I Did Nazi This Coming

Call of Duty (COD) as a franchise has been around for years but has made some drastic changes in its presentation and social persona. When I think of COD, I think of a triple-A game made with millions of dollars and through no fault of its own, a certain fanbase with (to me) negative connotations. Again, I have to reiterate, this is not on purpose but whenever I think of a gamer that enjoys and craves these games, I think of a Bro™. From my experience Bros™ don’t really care for the story, they don’t care for themes, the only thing that most people buy these games for is the multiplayer. Normally this wouldn’t bother me, but as the developers made more games, they became privy and started to care less about single player and became complacent. After average reviews but mostly high sales, would their first foray into next-gen only, historical combat be a winner, or would we be left with shellshock once again?

I’ve been waiting for a proper world war game for a very long time. It almost seems that most first-person shooter gaming companies were either too afraid or not yet ready to undertake said task. The presentation that could be created from these could be incredible (in my mind) and I have wanted one for a very long time. It only took almost exactly 4 years, but that time is here and I’ve got to say, graphically this game is stunning. From motion capture cut-scenes to in-game the visuals astounded, the foliage was beautiful, the guns looked real and the people were so good, at some points I had to double take as I couldn’t tell if it was real footage or not. This is pretty incredible normally but knowing that it didn’t waver from 60 frames a second, I was in visual heaven. Interestingly not every level was completely a first-person perspective, with some segments consisting of vehicular combat and one of these was my favourite part of the entire game. This part started off in the stunningly created frozen forest of Germany and halfway through as I was calling in an air strike, I had to become the airstrike. Before I knew it, I was dogfighting through the sky dodging allies and axis alike. It was gorgeous, and I almost failed a few times just losing myself in the set piece.

This then brings me to one of the most important factors in creating and playing a video game; the gameplay/controls. I usually gravitate towards battlefield for both of these as the combat is slower paced and the guns usually feel weightier. Although as I first started up CODWWII, I felt a difference that was a welcome change from the light as air future tech from the last few games. The guns felt authentic, it was hard to aim, it took more than 1.5 seconds to down a man and everything just seemed right. There weren’t many issues that appeared when I was playing, bar a few glitches where my save file didn’t… well save and I had a pretty major issue with the online. I couldn’t actually play multiplayer due to a massive error on the server side and for some reason an update wouldn’t download. It since been downloaded and I’ve played quite a bit of its content and its as good as COD multiplayer always is; plenty of random deaths from random grenades, lots of people way better than I am and fun maps and interesting game modes that will have me coming back for more.  This includes the War mode where players have to compete at accomplishing objectives while the opposing side defends against whatever the attacking sides goals are.
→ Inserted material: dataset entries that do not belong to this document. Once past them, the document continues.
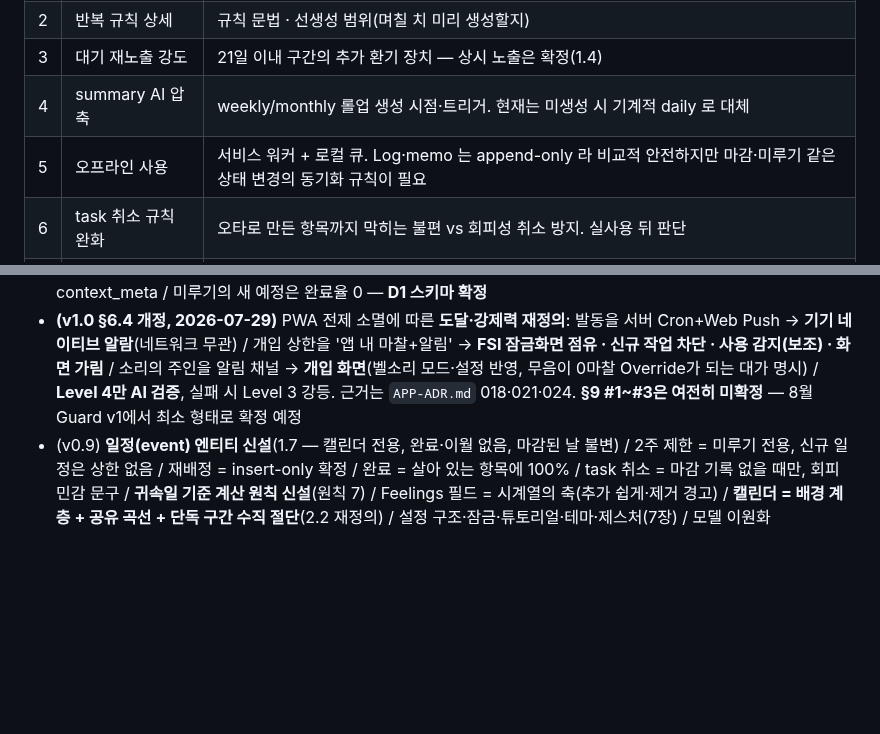
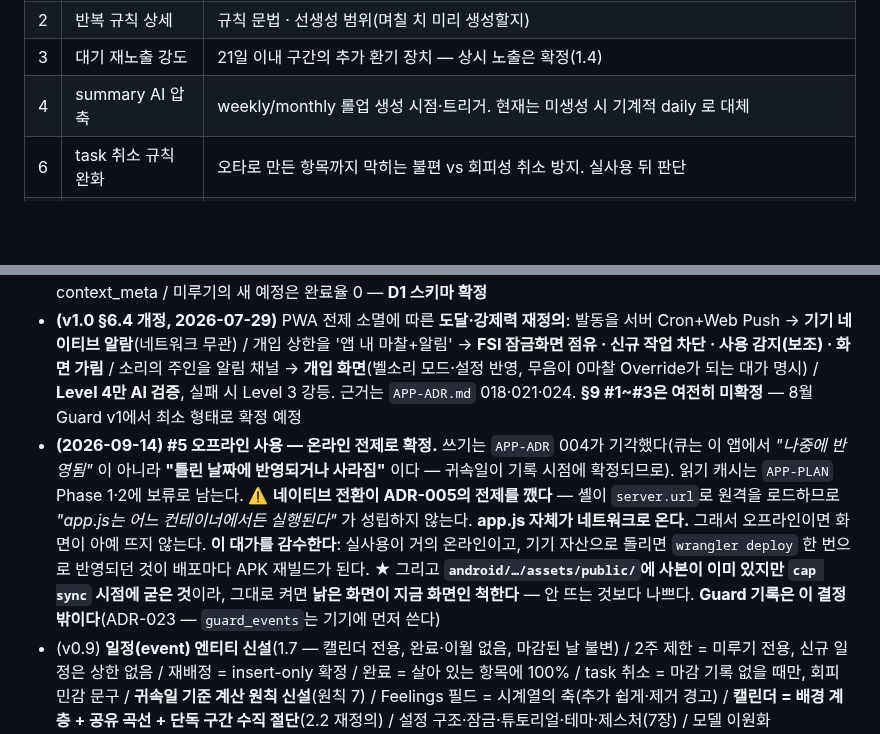
Before and after one commit to mond1424/personal-os, a Markdown page: personal-agent-design_v0.9.md, 2 parts joined by grey strips. Drawn GitHub-style; blank space fills up the shorter version.

Commit message:
docs(design): §9 #5 오프라인 사용 — 온라인 전제로 확정 (Cowork 발행분)
네이티브 셸이 server.url 로 원격을 로드하므로 app.js 자체가 네트워크로 온다 —
ADR-005 의 "어느 컨테이너에서든 실행된다" 전제가 깨진 자리를 명시.

Co-Authored-By: Claude Opus 5 <noreply@anthropic.com>
Claude-Session: https://claude.ai/code/session_011yzs81beSLmKcJUAe2S9sj

```diff
--- a/personal-agent-design_v0.9.md
+++ b/personal-agent-design_v0.9.md
@@ -369,7 +369,6 @@ Guard 의 목적은 사용자의 행동을 강제로 통제하는 것이 아니
 | 2 | 반복 규칙 상세 | 규칙 문법 · 선생성 범위(며칠 치 미리 생성할지) |
 | 3 | 대기 재노출 강도 | 21일 이내 구간의 추가 환기 장치 — 상시 노출은 확정(1.4) |
 | 4 | summary AI 압축 | weekly/monthly 롤업 생성 시점·트리거. 현재는 미생성 시 기계적 daily 로 대체 |
-| 5 | 오프라인 사용 | 서비스 워커 + 로컬 큐. Log·memo 는 append-only 라 비교적 안전하지만 마감·미루기 같은 상태 변경의 동기화 규칙이 필요 |
 | 6 | task 취소 규칙 완화 | 오타로 만든 항목까지 막히는 불편 vs 회피성 취소 방지. 실사용 뒤 판단 |
 | 7 | 서비스화 | 무료 = 제공 모델 / 유료 = 개인 키 연동(키 없으면 제공 모델). 현재 "개인 키 없으면 서버 키" 경로가 이미 그 형태 |
 | 8 | 가로 레이아웃 | 세로 화면 실사용 검증 후 |
@@ -386,4 +385,5 @@ Guard 의 목적은 사용자의 행동을 강제로 통제하는 것이 아니
 - (v0.7) 하루 경계 05:00·자동 마감 / Missed = 마감 시 확정 파생 / 미배정 = '대기'(21일 규칙) / 반복 = 규칙이 독립 task 생성 / 캘린더 = 경계선 모델 / Feelings 눈금 · Score 막대 / Me 목표 이원화 / Guard 평가 = Worker Cron + Web Push / 7장 신설 — **화면 구상(모바일) 완료**
 - (v0.8) task 소속 기간 = 명시 필드 / Me 를 1.1 에 편입 / 재배정 대기 정의 / 대기 연장 = 앵커 갱신 + 이력 / analysis context_meta / 미루기의 새 예정은 완료율 0 — **D1 스키마 확정**
 - **(v1.0 §6.4 개정, 2026-07-29)** PWA 전제 소멸에 따른 **도달·강제력 재정의**: 발동을 서버 Cron+Web Push → **기기 네이티브 알람**(네트워크 무관) / 개입 상한을 '앱 내 마찰+알림' → **FSI 잠금화면 점유 · 신규 작업 차단 · 사용 감지(보조) · 화면 가림** / 소리의 주인을 알림 채널 → **개입 화면**(벨소리 모드·설정 반영, 무음이 0마찰 Override가 되는 대가 명시) / **Level 4만 AI 검증**, 실패 시 Level 3 강등. 근거는 `APP-ADR.md` 018·021·024. **§9 #1~#3은 여전히 미확정** — 8월 Guard v1에서 최소 형태로 확정 예정
+- **(2026-09-14) #5 오프라인 사용 — 온라인 전제로 확정.** 쓰기는 `APP-ADR` 004가 기각했다(큐는 이 앱에서 *"나중에 반영됨"* 이 아니라 **"틀린 날짜에 반영되거나 사라짐"** 이다 — 귀속일이 기록 시점에 확정되므로). 읽기 캐시는 `APP-PLAN` Phase 1·2에 보류로 남는다. ⚠️ **네이티브 전환이 ADR-005의 전제를 깼다** — 셸이 `server.url`로 원격을 로드하므로 *"app.js는 어느 컨테이너에서든 실행된다"* 가 성립하지 않는다. **app.js 자체가 네트워크로 온다.** 그래서 오프라인이면 화면이 아예 뜨지 않는다. **이 대가를 감수한다**: 실사용이 거의 온라인이고, 기기 자산으로 돌리면 `wrangler deploy` 한 번으로 반영되던 것이 배포마다 APK 재빌드가 된다. ★ 그리고 **`android/…/assets/public/`에 사본이 이미 있지만 `cap sync` 시점에 굳은 것**이라, 그대로 켜면 **낡은 화면이 지금 화면인 척한다** — 안 뜨는 것보다 나쁘다. **Guard 기록은 이 결정 밖이다**(ADR-023 — `guard_events`는 기기에 먼저 쓴다)
 - (v0.9) **일정(event) 엔티티 신설**(1.7 — 캘린더 전용, 완료·이월 없음, 마감된 날 불변) / 2주 제한 = 미루기 전용, 신규 일정은 상한 없음 / 재배정 = insert-only 확정 / 완료 = 살아 있는 항목에 100% / task 취소 = 마감 기록 없을 때만, 회피 민감 문구 / **귀속일 기준 계산 원칙 신설**(원칙 7) / Feelings 필드 = 시계열의 축(추가 쉽게·제거 경고) / **캘린더 = 배경 계층 + 공유 곡선 + 단독 구간 수직 절단**(2.2 재정의) / 설정 구조·잠금·튜토리얼·테마·제스처(7장) / 모델 이원화 `provider/model` · AI 다중 연결 · 연결 테스트(8장) — **구현 1 완료 · 구현 2 부분 가동 · 원격 배포**
```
This seems standard but is a welcome addition after playing (and in my case) constantly dying in team death match.

One of the main issues I usually find with the single player campaign is that the story is average at the best of times and if you’ve read my other reviews, you know that I’m a stickler for narrative. So, when most people buy this game for multiplayer, I buy it hoping for an entertaining single player story, to accompany my multiplayer purchase. It never used to be to like this but now, after releases of games like COD, battlefield and Halo, games don’t make money from single payer experiences, the business is in multiplayer. That being said, after not being able to play multiplayer for the first few days, I found this a good excuse to complete the campaign first. My main thought when finishing the 6 to 7-hour story was that I feel it’s hard to write a world war two story without using clichés, and I honestly don’t think that’s the writers fault. I think that anything set in the 40’s will somehow automatically seem cliché and if it doesn’t, it won’t feel authentic, so I gave the story a slight pass. The primary antagonist is a blank faced country boy from Texas that joined the army and made friends with a nerdy photographer, and a couple of other stereotypes. I get that the person you’re meant to play has to be transparent, so that you can put yourself easily in his shoes, but for a story that’s meant to be touching, it comes off a little lifeless. I want to say more but in the fear of spoilers, I’ll leave it at this; there are touching moments and there are standard war clichés but all in all, it’s worth playing.

Call of Duty World War II isn’t a masterpiece, but that doesn’t matter. It has sold plenty of copies and towards Christmas, it’ll sell more.  It’s not life-changing, but it’s fun and I guess that’s why its been around so long. Do I recommend you pick it up? If you have Mario Odyssey or Assassins creed: Origins to play, maybe play those first. But if you don’t have Band of Brothers, or you crave dying constantly in an interesting war aesthetic, this game is for you.

Score: 3.5/5